In my last ti morceau, I mentioned that the Gospels are Biblical documents composed to inspire and nourish our faith, not as historical biographies of Christ. They teach the truth, even if not every literal detail is true. Why, even Jesus used fictional stories B parables, we usually call them B in a very similar way.
This helps explain some of the apparent inconsistencies in the Gospels’ texts. For example, in the Synoptic Gospels, the “cleansing of the Temple” by Jesus occurs just before His Passion and Death, in His final visit to Jerusalem at the end of his public ministry (see Mt 21:12-17, Mk 11:15-19, and Lk 19:45-48). In John’s Gospel, however, this episode is portrayed as happening at the very beginning of His public ministry, on His very first visit to the Holy City (Jn 2:13-23).
Most experts in the Bible understand that the actual event that lies at the basis of this dramatic passage occurred toward the end of Jesus’ life.

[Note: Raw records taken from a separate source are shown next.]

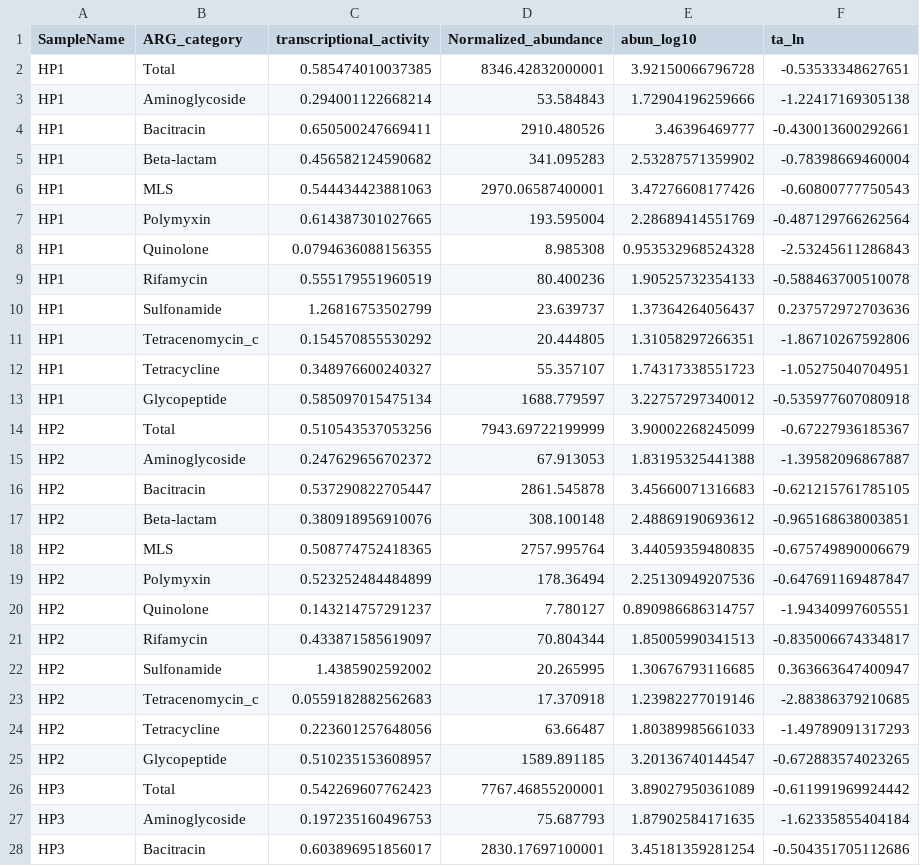
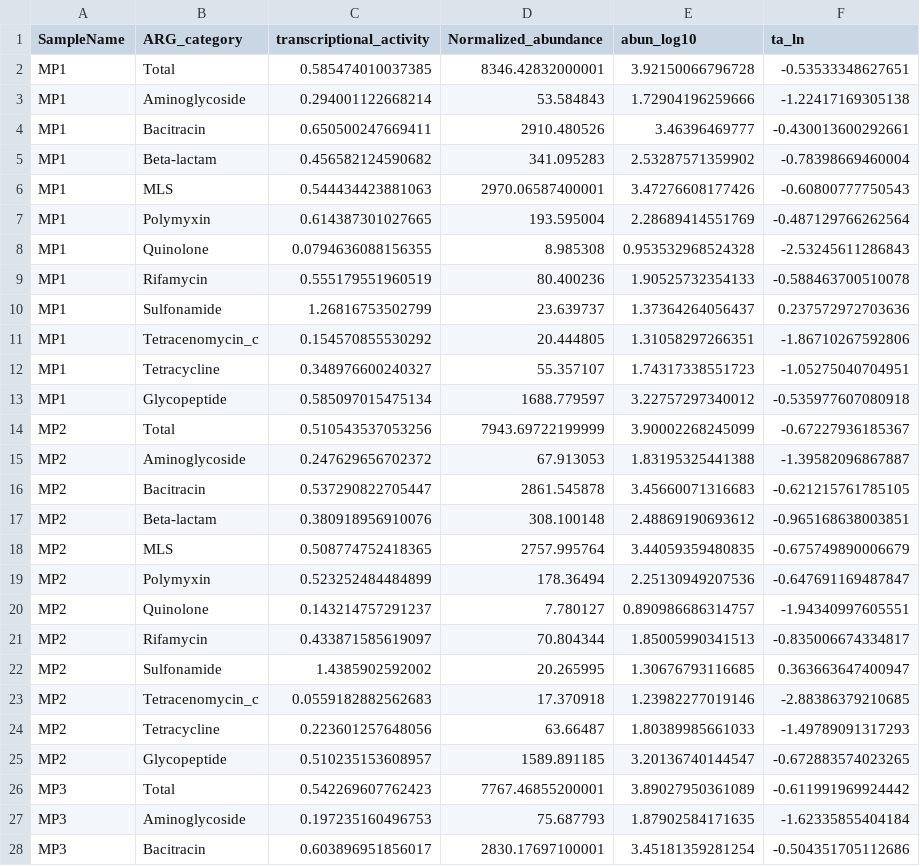
Before and after one commit to ShuleCai/MetaAMR_Plastisphere, a CSV file: data/Fig5a2.csv, drawn as a sheet; only a part is shown; the diff covers the shown part only.

Commit message:
update data, figures and scripts

```diff
--- a/data/Fig5a2.csv
+++ b/data/Fig5a2.csv
@@ -1,28 +1,28 @@
 "SampleName","ARG_category","transcriptional_activity","Normalized_abundance","abun_log10","ta_ln"
-"HP1","Total",0.585474010037385,8346.42832000001,3.92150066796728,-0.53533348627651
-"HP1","Aminoglycoside",0.294001122668214,53.584843,1.72904196259666,-1.22417169305138
-"HP1","Bacitracin",0.650500247669411,2910.480526,3.46396469777,-0.430013600292661
-"HP1","Beta-lactam",0.456582124590682,341.095283,2.53287571359902,-0.78398669460004
-"HP1","MLS",0.544434423881063,2970.06587400001,3.47276608177426,-0.60800777750543
-"HP1","Polymyxin",0.614387301027665,193.595004,2.28689414551769,-0.487129766262564
-"HP1","Quinolone",0.0794636088156355,8.985308,0.953532968524328,-2.53245611286843
-"HP1","Rifamycin",0.555179551960519,80.400236,1.90525732354133,-0.588463700510078
-"HP1","Sulfonamide",1.26816753502799,23.639737,1.37364264056437,0.237572972703636
-"HP1","Tetracenomycin_c",0.154570855530292,20.444805,1.31058297266351,-1.86710267592806
-"HP1","Tetracycline",0.348976600240327,55.357107,1.74317338551723,-1.05275040704951
-"HP1","Glycopeptide",0.585097015475134,1688.779597,3.22757297340012,-0.535977607080918
-"HP2","Total",0.510543537053256,7943.69722199999,3.90002268245099,-0.67227936185367
-"HP2","Aminoglycoside",0.247629656702372,67.913053,1.83195325441388,-1.39582096867887
-"HP2","Bacitracin",0.537290822705447,2861.545878,3.45660071316683,-0.621215761785105
-"HP2","Beta-lactam",0.380918956910076,308.100148,2.48869190693612,-0.965168638003851
-"HP2","MLS",0.508774752418365,2757.995764,3.44059359480835,-0.675749890006679
-"HP2","Polymyxin",0.523252484484899,178.36494,2.25130949207536,-0.647691169487847
-"HP2","Quinolone",0.143214757291237,7.780127,0.890986686314757,-1.94340997605551
-"HP2","Rifamycin",0.433871585619097,70.804344,1.85005990341513,-0.835006674334817
-"HP2","Sulfonamide",1.4385902592002,20.265995,1.30676793116685,0.363663647400947
-"HP2","Tetracenomycin_c",0.0559182882562683,17.370918,1.23982277019146,-2.88386379210685
-"HP2","Tetracycline",0.223601257648056,63.66487,1.80389985661033,-1.49789091317293
-"HP2","Glycopeptide",0.510235153608957,1589.891185,3.20136740144547,-0.672883574023265
-"HP3","Total",0.542269607762423,7767.46855200001,3.89027950361089,-0.611991969924442
-"HP3","Aminoglycoside",0.197235160496753,75.687793,1.87902584171635,-1.62335855404184
-"HP3","Bacitracin",0.603896951856017,2830.17697100001,3.45181359281254,-0.504351705112686
+"MP1","Total",0.585474010037385,8346.42832000001,3.92150066796728,-0.53533348627651
+"MP1","Aminoglycoside",0.294001122668214,53.584843,1.72904196259666,-1.22417169305138
+"MP1","Bacitracin",0.650500247669411,2910.480526,3.46396469777,-0.430013600292661
+"MP1","Beta-lactam",0.456582124590682,341.095283,2.53287571359902,-0.78398669460004
+"MP1","MLS",0.544434423881063,2970.06587400001,3.47276608177426,-0.60800777750543
+"MP1","Polymyxin",0.614387301027665,193.595004,2.28689414551769,-0.487129766262564
+"MP1","Quinolone",0.0794636088156355,8.985308,0.953532968524328,-2.53245611286843
+"MP1","Rifamycin",0.555179551960519,80.400236,1.90525732354133,-0.588463700510078
+"MP1","Sulfonamide",1.26816753502799,23.639737,1.37364264056437,0.237572972703636
+"MP1","Tetracenomycin_c",0.154570855530292,20.444805,1.31058297266351,-1.86710267592806
+"MP1","Tetracycline",0.348976600240327,55.357107,1.74317338551723,-1.05275040704951
+"MP1","Glycopeptide",0.585097015475134,1688.779597,3.22757297340012,-0.535977607080918
+"MP2","Total",0.510543537053256,7943.69722199999,3.90002268245099,-0.67227936185367
+"MP2","Aminoglycoside",0.247629656702372,67.913053,1.83195325441388,-1.39582096867887
+"MP2","Bacitracin",0.537290822705447,2861.545878,3.45660071316683,-0.621215761785105
+"MP2","Beta-lactam",0.380918956910076,308.100148,2.48869190693612,-0.965168638003851
+"MP2","MLS",0.508774752418365,2757.995764,3.44059359480835,-0.675749890006679
+"MP2","Polymyxin",0.523252484484899,178.36494,2.25130949207536,-0.647691169487847
+"MP2","Quinolone",0.143214757291237,7.780127,0.890986686314757,-1.94340997605551
+"MP2","Rifamycin",0.433871585619097,70.804344,1.85005990341513,-0.835006674334817
+"MP2","Sulfonamide",1.4385902592002,20.265995,1.30676793116685,0.363663647400947
+"MP2","Tetracenomycin_c",0.0559182882562683,17.370918,1.23982277019146,-2.88386379210685
+"MP2","Tetracycline",0.223601257648056,63.66487,1.80389985661033,-1.49789091317293
+"MP2","Glycopeptide",0.510235153608957,1589.891185,3.20136740144547,-0.672883574023265
+"MP3","Total",0.542269607762423,7767.46855200001,3.89027950361089,-0.611991969924442
+"MP3","Aminoglycoside",0.197235160496753,75.687793,1.87902584171635,-1.62335855404184
+"MP3","Bacitracin",0.603896951856017,2830.17697100001,3.45181359281254,-0.504351705112686
```
Also changed, not shown: 9 edited cells elsewhere in this file.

But in John’s Gospel the story is “moved” to the beginning to highlight a particular emphasis of that Gospel, namely, that Jesus from the very beginning confronted the religious “establishment” of His day, and was well aware of what He was doing. Almost always in the Fourth Gospel B and not so much in the others B Jesus is presented as being “in control” and quite deliberately replacing the “old” ways with His own.